*** Opening of RECORDS ***

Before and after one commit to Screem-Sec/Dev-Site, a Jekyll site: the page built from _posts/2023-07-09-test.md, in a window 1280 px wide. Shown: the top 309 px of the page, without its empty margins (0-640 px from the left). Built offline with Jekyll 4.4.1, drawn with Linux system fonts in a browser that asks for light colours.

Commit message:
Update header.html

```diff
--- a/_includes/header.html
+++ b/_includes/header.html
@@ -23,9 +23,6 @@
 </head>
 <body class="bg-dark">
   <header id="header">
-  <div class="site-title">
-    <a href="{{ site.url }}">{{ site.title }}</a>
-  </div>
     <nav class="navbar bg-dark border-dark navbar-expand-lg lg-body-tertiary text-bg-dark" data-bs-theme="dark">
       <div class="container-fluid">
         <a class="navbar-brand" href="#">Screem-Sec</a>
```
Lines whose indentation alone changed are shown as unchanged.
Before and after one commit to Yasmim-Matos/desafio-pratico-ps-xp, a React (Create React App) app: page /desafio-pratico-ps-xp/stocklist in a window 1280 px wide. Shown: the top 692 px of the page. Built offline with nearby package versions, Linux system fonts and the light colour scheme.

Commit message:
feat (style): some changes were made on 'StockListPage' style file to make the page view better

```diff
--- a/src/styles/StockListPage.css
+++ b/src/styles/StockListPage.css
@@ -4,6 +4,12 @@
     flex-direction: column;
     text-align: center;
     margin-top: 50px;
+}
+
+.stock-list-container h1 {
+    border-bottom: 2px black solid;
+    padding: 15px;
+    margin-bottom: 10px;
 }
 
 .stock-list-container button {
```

*** Close of RECORDS ***
*** Opening of RECORDS ***

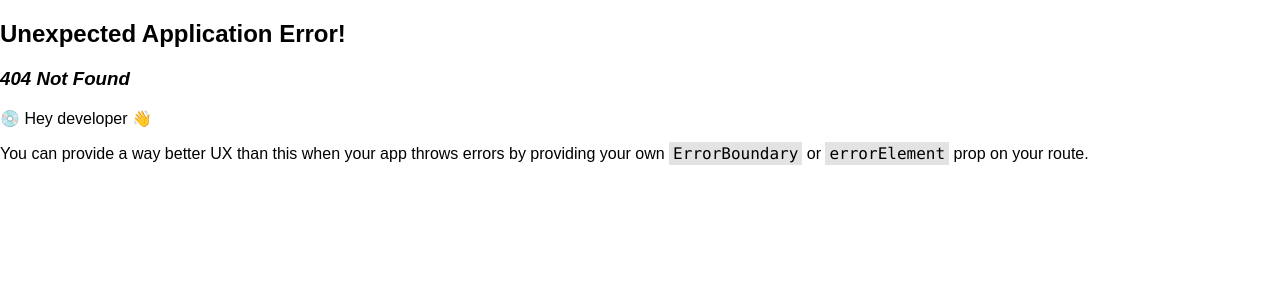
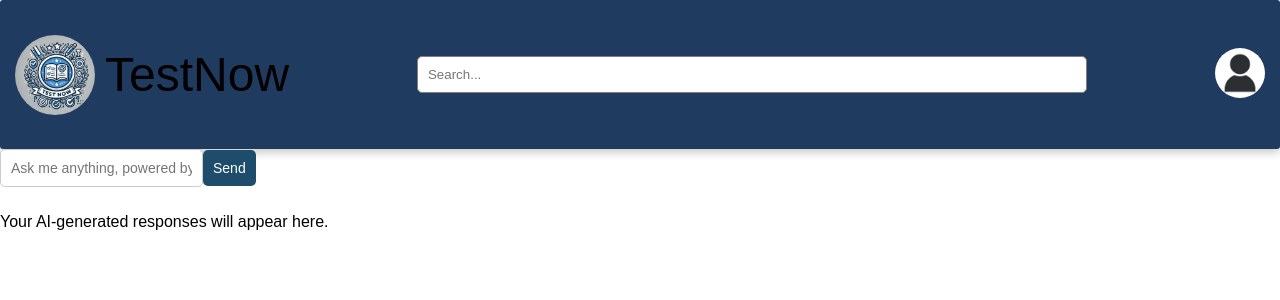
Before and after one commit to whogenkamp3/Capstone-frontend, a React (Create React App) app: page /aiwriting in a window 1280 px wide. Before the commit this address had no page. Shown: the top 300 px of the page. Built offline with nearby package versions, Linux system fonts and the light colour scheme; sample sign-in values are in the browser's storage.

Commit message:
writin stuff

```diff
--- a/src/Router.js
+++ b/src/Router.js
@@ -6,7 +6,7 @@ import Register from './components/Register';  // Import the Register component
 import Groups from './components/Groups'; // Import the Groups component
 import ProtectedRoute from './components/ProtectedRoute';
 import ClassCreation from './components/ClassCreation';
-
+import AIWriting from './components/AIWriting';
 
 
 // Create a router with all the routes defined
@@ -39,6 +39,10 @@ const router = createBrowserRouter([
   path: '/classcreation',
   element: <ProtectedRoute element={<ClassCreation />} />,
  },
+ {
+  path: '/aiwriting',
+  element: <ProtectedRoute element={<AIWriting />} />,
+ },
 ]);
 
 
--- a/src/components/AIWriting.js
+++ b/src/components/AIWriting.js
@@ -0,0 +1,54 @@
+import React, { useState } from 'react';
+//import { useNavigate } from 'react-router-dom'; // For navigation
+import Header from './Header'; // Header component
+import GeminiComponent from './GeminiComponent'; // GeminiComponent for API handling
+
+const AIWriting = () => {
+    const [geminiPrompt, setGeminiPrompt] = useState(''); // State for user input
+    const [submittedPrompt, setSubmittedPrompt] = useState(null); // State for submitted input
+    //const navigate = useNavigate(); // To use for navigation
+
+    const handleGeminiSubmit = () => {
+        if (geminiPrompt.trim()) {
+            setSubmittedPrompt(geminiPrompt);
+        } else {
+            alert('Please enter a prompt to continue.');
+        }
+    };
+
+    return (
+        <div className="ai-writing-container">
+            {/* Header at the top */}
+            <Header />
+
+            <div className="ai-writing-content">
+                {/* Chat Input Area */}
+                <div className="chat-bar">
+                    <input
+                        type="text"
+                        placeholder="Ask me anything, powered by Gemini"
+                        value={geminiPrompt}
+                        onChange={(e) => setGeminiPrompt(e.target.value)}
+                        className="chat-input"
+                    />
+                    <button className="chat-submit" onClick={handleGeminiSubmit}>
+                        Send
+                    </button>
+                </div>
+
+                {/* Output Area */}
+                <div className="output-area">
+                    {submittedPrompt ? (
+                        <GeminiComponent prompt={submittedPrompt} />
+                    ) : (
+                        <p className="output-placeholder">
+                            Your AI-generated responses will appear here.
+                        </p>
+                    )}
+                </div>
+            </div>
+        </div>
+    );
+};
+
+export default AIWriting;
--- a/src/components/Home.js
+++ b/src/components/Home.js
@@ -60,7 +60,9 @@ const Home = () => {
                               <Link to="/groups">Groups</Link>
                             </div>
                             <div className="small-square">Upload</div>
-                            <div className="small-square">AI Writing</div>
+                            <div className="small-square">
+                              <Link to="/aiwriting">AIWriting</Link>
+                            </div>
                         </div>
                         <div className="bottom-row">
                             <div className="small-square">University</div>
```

*** Close of RECORDS ***
*** Opening of RECORDS ***

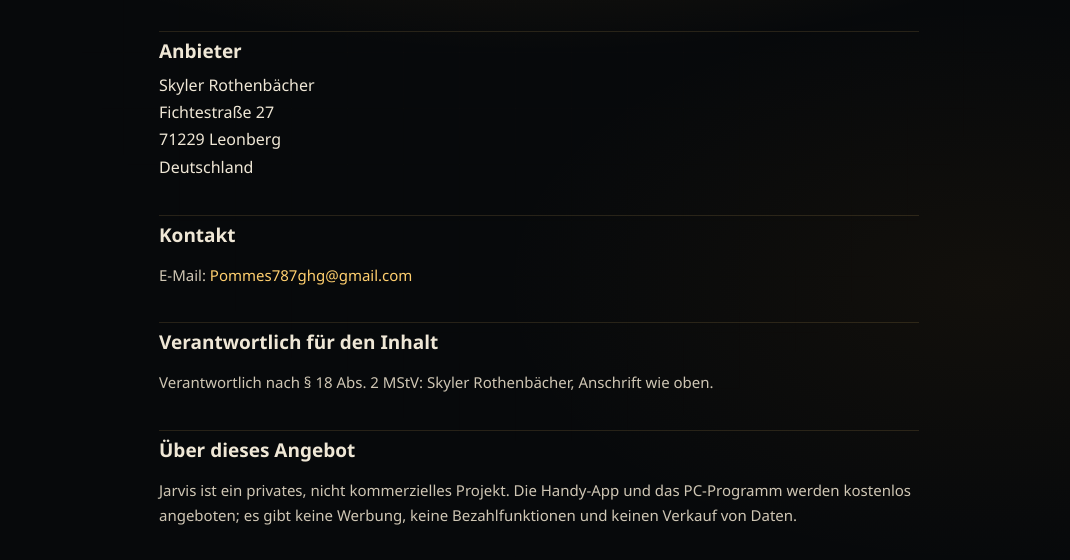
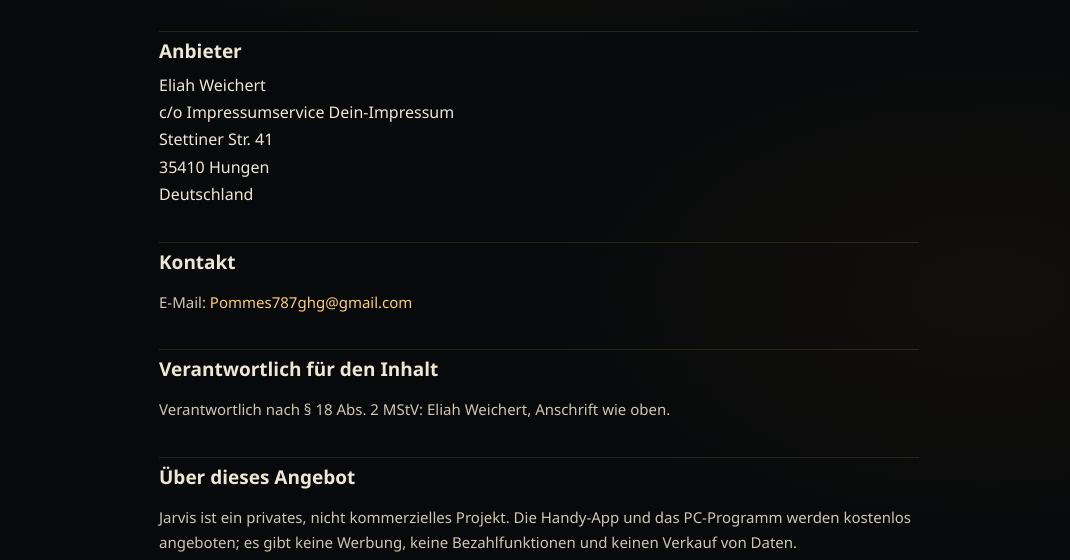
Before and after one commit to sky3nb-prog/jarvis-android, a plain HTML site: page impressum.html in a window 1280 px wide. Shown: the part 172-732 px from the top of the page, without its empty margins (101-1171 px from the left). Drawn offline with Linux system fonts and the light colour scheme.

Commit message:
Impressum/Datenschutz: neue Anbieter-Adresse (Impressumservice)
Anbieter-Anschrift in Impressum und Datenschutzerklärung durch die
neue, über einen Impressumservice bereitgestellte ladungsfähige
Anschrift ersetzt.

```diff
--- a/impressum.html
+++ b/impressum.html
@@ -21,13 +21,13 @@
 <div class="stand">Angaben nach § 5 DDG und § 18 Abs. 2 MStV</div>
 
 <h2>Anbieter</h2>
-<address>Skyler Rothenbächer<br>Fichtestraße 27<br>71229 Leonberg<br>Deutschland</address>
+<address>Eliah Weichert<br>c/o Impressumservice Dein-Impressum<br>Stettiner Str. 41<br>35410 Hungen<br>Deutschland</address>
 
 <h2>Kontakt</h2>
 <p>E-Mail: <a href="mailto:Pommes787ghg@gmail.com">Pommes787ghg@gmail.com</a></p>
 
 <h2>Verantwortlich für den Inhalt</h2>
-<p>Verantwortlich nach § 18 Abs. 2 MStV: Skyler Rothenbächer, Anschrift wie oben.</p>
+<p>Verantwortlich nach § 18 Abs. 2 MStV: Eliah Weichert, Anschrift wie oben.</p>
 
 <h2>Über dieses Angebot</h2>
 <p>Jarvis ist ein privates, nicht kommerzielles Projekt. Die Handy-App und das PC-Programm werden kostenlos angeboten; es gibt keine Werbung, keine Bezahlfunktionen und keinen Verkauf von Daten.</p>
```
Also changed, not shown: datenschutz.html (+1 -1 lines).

*** Close of RECORDS ***

- _WHAT IS EXPECTED_
Whenever the word "square" shows up in a line of the entries, list that line.

- _SOLUTION FOR THIS EXERCISE_
                             <div className="small-square">Upload</div>
-                            <div className="small-square">AI Writing</div>
+                            <div className="small-square">
                             <div className="small-square">University</div>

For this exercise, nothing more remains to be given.